Task to complete: What is the number of lines in the data that include the string "then"? Give it by itself.

Data for analysis:
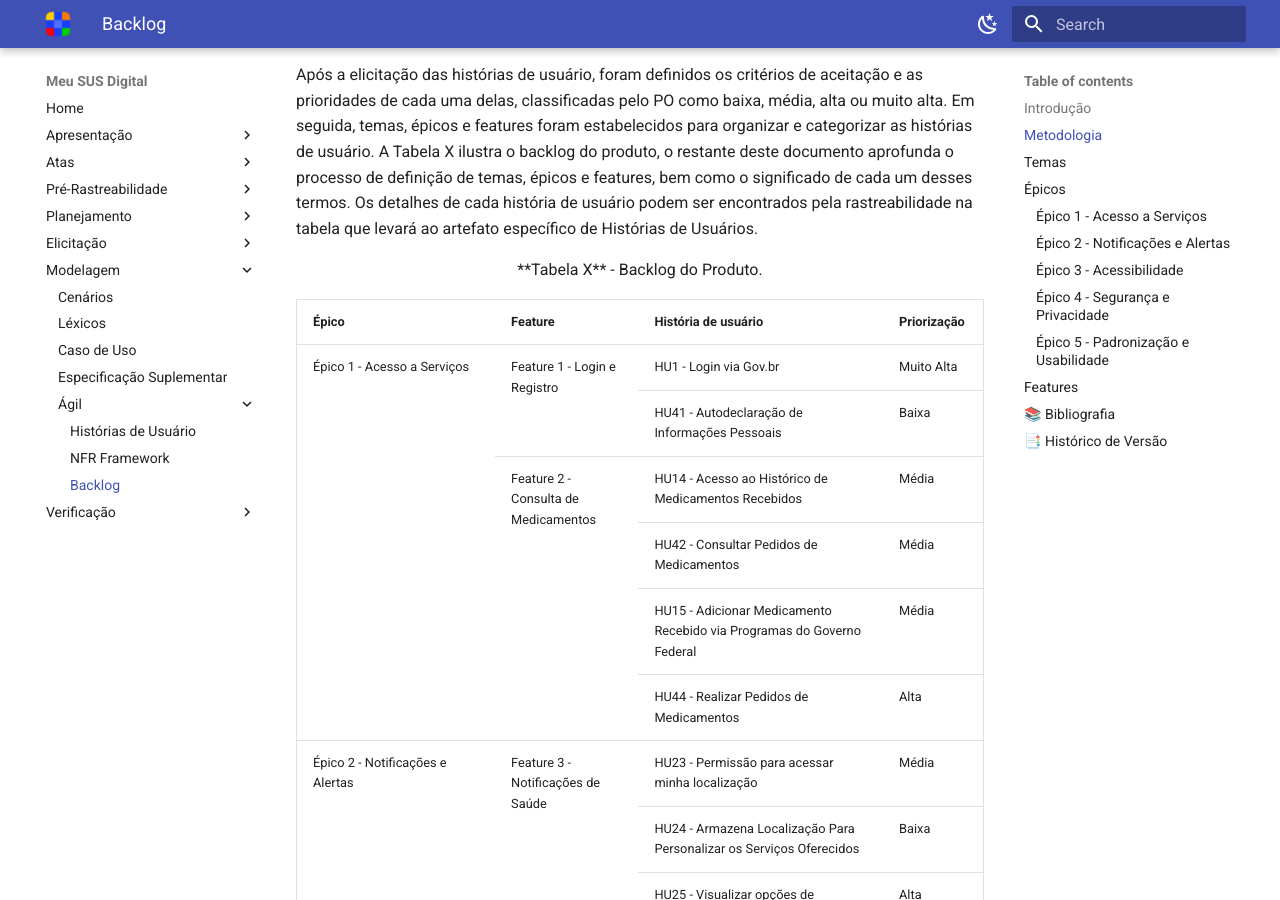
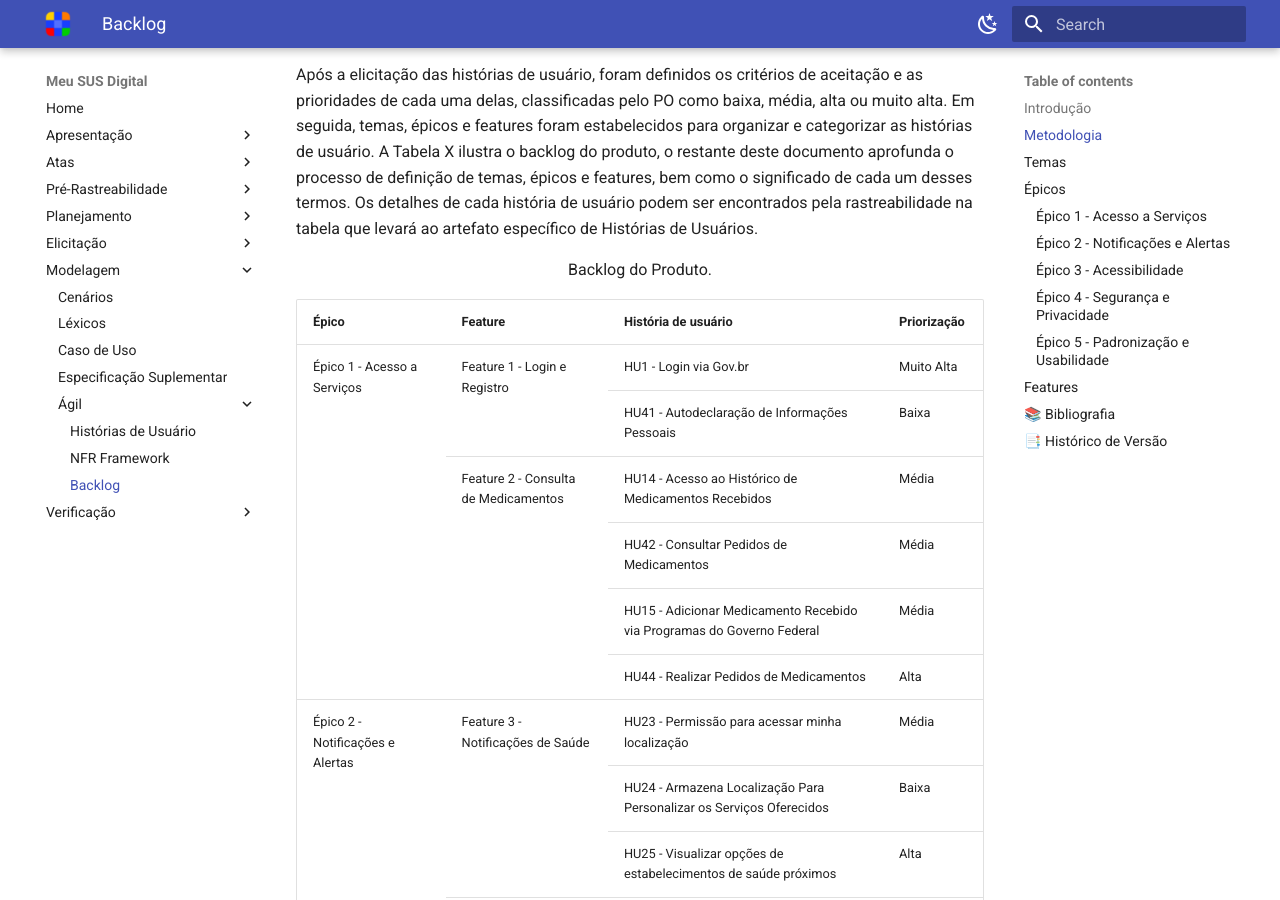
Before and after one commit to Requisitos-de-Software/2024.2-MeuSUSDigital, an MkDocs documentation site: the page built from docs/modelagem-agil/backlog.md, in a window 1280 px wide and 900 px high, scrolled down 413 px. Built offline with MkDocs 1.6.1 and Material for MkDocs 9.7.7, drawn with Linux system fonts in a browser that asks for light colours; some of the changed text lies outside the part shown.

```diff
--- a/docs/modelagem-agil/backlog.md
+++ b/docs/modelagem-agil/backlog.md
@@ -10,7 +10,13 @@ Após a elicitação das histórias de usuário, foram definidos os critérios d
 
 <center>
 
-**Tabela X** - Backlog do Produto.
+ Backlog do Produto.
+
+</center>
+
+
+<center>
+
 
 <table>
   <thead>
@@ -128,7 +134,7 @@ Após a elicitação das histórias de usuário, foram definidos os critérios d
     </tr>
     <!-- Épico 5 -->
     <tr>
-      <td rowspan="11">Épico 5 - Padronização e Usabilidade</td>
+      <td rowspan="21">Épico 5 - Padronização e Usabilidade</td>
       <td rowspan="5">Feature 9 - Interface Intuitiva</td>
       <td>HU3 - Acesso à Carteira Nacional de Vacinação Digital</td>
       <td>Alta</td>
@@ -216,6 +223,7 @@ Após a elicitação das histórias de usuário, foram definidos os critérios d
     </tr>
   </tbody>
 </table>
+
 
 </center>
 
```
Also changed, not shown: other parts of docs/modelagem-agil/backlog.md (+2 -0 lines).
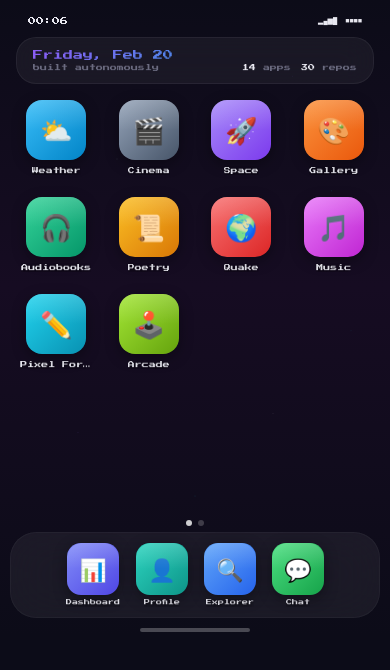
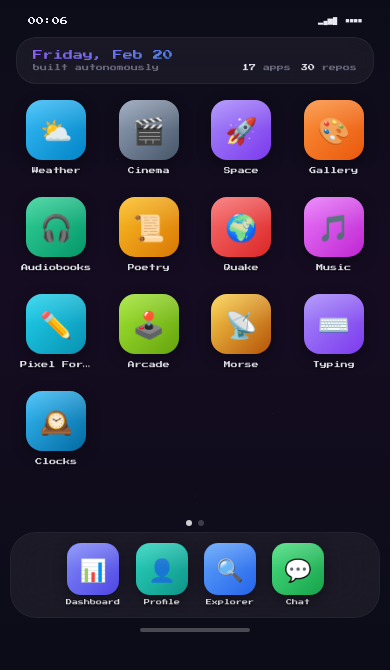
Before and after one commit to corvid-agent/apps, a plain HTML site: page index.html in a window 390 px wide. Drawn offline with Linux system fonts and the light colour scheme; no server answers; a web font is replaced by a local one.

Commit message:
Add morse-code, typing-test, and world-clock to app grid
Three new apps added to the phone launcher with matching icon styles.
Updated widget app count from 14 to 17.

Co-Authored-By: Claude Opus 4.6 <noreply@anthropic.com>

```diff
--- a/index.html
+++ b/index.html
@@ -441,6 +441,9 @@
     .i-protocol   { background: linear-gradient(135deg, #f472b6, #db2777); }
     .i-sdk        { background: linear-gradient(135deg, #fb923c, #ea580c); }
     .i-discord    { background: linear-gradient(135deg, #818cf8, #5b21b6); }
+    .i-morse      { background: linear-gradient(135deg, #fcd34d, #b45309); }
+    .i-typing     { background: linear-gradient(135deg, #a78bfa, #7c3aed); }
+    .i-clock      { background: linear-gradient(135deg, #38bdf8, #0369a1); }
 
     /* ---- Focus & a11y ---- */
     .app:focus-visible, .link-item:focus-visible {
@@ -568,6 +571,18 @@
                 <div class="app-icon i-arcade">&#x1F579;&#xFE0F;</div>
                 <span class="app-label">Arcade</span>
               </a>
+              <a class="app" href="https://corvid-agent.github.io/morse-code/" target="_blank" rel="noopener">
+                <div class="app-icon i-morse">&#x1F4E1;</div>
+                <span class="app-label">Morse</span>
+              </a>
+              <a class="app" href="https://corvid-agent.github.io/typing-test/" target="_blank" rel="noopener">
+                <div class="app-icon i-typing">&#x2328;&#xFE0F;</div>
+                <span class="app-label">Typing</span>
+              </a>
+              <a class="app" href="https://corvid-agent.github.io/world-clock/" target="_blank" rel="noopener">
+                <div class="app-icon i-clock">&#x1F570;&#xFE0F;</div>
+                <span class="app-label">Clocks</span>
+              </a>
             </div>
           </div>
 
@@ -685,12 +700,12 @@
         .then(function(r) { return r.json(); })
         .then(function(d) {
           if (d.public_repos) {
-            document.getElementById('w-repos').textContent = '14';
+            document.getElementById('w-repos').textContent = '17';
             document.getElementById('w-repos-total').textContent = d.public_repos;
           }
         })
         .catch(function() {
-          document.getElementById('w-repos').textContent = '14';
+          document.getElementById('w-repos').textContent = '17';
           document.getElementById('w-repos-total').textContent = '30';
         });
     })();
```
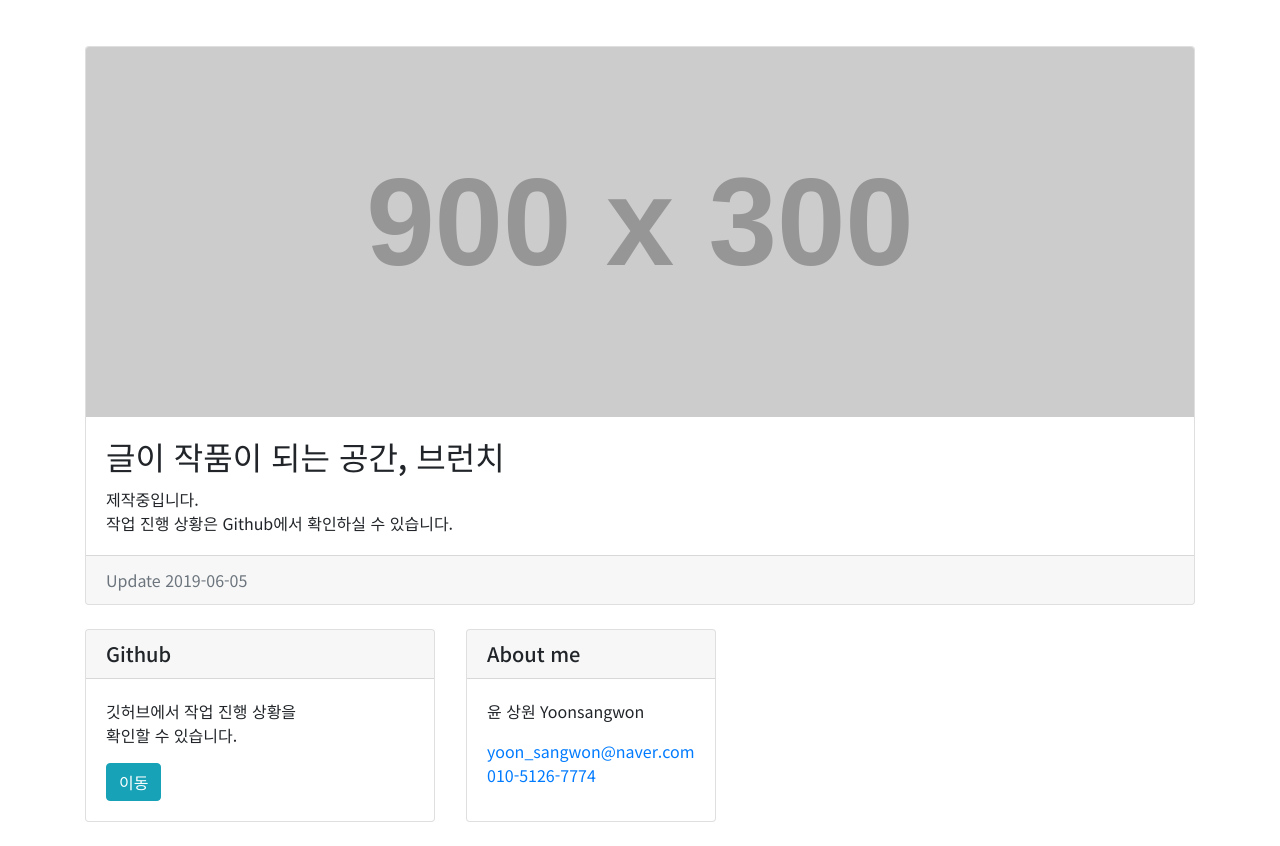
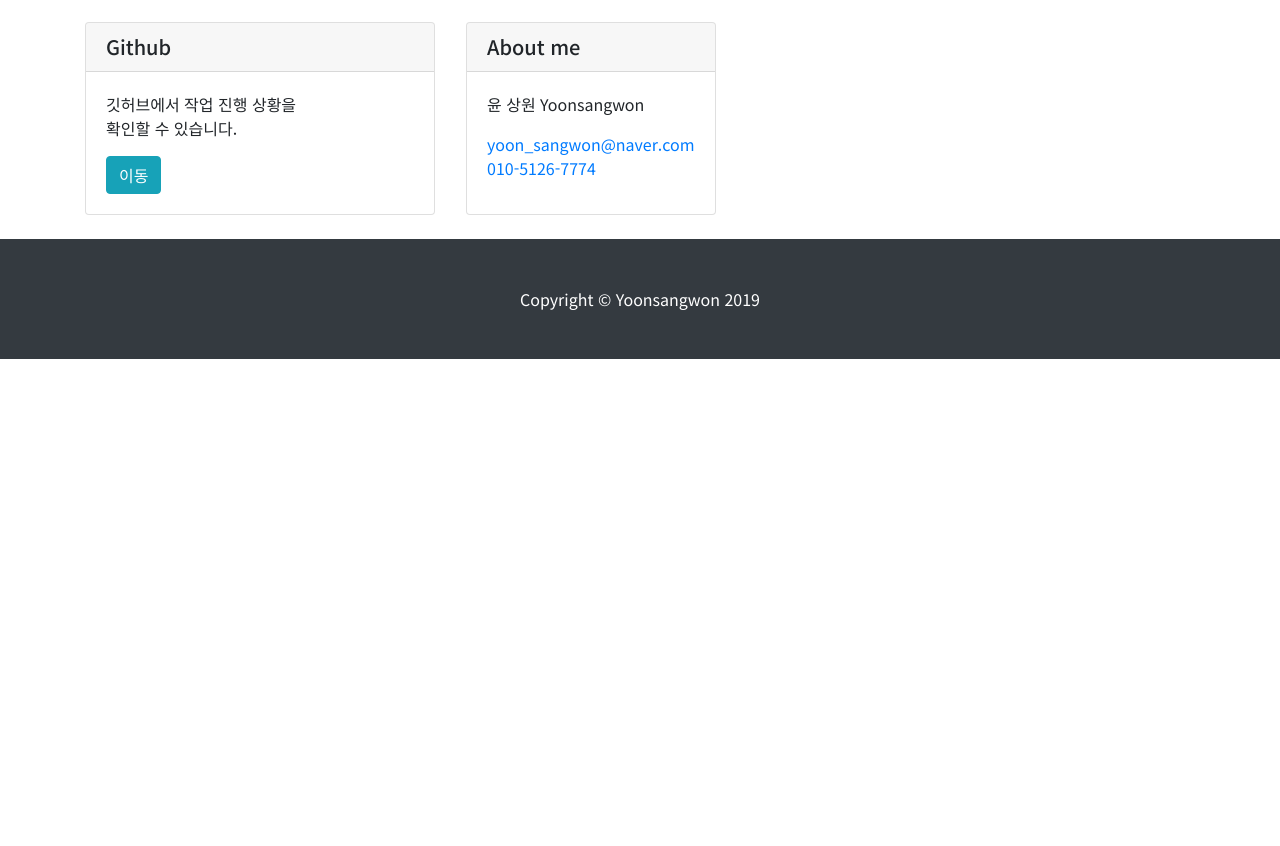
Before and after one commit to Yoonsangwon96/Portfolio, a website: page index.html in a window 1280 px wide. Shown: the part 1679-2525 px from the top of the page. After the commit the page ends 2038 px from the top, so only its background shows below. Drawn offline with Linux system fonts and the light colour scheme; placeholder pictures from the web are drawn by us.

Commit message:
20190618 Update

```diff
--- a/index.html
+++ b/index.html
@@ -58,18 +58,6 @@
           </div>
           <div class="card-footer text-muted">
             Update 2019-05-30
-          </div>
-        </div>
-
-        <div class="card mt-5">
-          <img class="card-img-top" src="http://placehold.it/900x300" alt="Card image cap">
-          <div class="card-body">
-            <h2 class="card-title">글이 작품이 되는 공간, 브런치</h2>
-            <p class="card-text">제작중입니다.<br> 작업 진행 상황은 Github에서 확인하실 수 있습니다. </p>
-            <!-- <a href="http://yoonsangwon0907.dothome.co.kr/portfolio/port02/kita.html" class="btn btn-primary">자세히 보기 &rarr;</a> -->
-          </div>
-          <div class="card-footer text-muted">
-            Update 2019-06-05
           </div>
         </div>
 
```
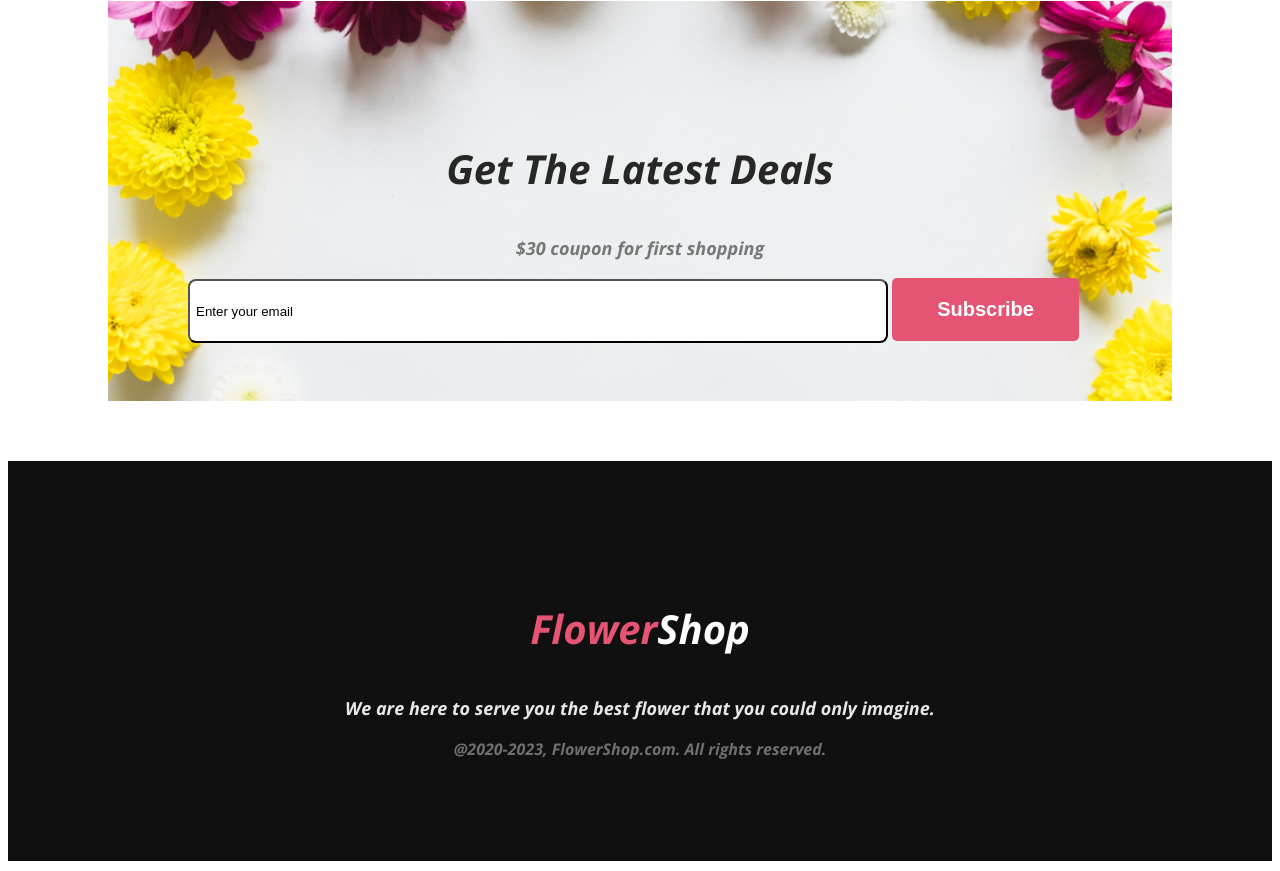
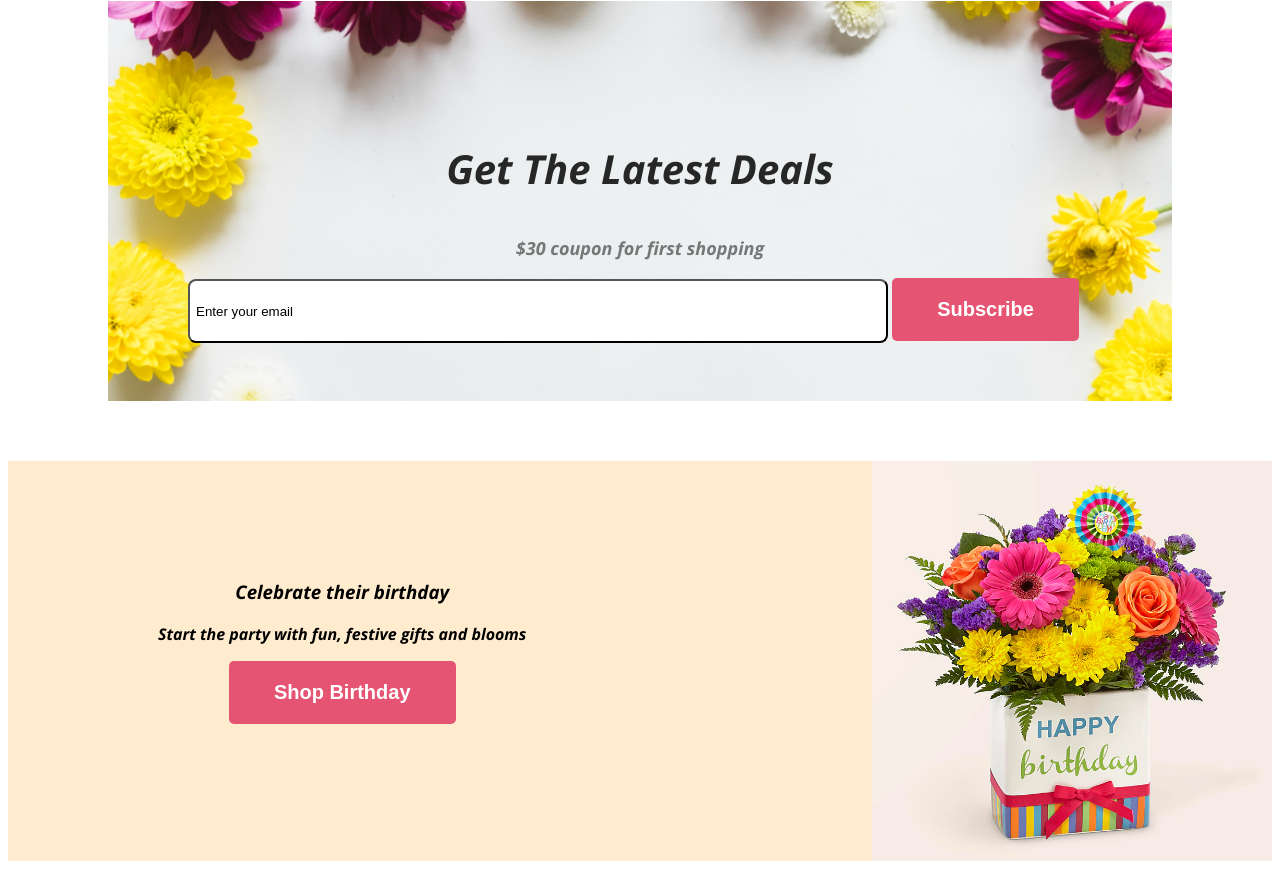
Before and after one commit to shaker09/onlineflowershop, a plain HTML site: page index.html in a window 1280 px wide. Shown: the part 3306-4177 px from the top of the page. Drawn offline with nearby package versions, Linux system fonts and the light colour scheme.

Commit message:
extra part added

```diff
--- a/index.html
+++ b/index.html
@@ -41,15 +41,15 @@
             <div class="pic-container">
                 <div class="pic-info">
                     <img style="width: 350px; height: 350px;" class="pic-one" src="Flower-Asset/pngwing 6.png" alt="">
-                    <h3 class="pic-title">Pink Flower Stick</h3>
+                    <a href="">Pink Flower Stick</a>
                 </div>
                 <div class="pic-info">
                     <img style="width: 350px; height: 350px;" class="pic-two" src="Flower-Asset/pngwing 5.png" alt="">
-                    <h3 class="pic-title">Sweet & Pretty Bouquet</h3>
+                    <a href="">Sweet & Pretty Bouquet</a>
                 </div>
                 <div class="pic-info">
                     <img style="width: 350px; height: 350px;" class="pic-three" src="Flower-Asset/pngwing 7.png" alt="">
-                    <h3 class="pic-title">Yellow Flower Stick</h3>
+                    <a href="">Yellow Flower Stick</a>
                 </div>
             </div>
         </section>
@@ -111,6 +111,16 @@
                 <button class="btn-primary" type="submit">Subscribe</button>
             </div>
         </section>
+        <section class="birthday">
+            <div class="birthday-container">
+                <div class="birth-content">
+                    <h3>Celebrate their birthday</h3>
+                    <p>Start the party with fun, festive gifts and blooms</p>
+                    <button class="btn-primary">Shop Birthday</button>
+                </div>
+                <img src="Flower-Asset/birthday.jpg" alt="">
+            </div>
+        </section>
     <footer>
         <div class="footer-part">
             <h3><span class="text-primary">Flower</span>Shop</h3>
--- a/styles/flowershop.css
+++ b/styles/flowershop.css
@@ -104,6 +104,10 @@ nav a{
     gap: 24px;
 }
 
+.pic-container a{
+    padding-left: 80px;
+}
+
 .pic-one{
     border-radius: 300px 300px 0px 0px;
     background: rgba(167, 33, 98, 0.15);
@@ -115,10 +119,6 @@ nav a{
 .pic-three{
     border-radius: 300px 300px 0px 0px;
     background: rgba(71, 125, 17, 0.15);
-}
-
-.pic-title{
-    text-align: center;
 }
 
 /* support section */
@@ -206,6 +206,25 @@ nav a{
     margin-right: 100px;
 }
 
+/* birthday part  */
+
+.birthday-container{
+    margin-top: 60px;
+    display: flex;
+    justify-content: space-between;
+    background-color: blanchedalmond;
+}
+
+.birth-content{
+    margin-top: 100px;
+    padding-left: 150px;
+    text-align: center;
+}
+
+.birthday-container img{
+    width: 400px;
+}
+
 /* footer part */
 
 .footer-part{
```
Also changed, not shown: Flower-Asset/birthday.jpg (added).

Solution for this exercise: 2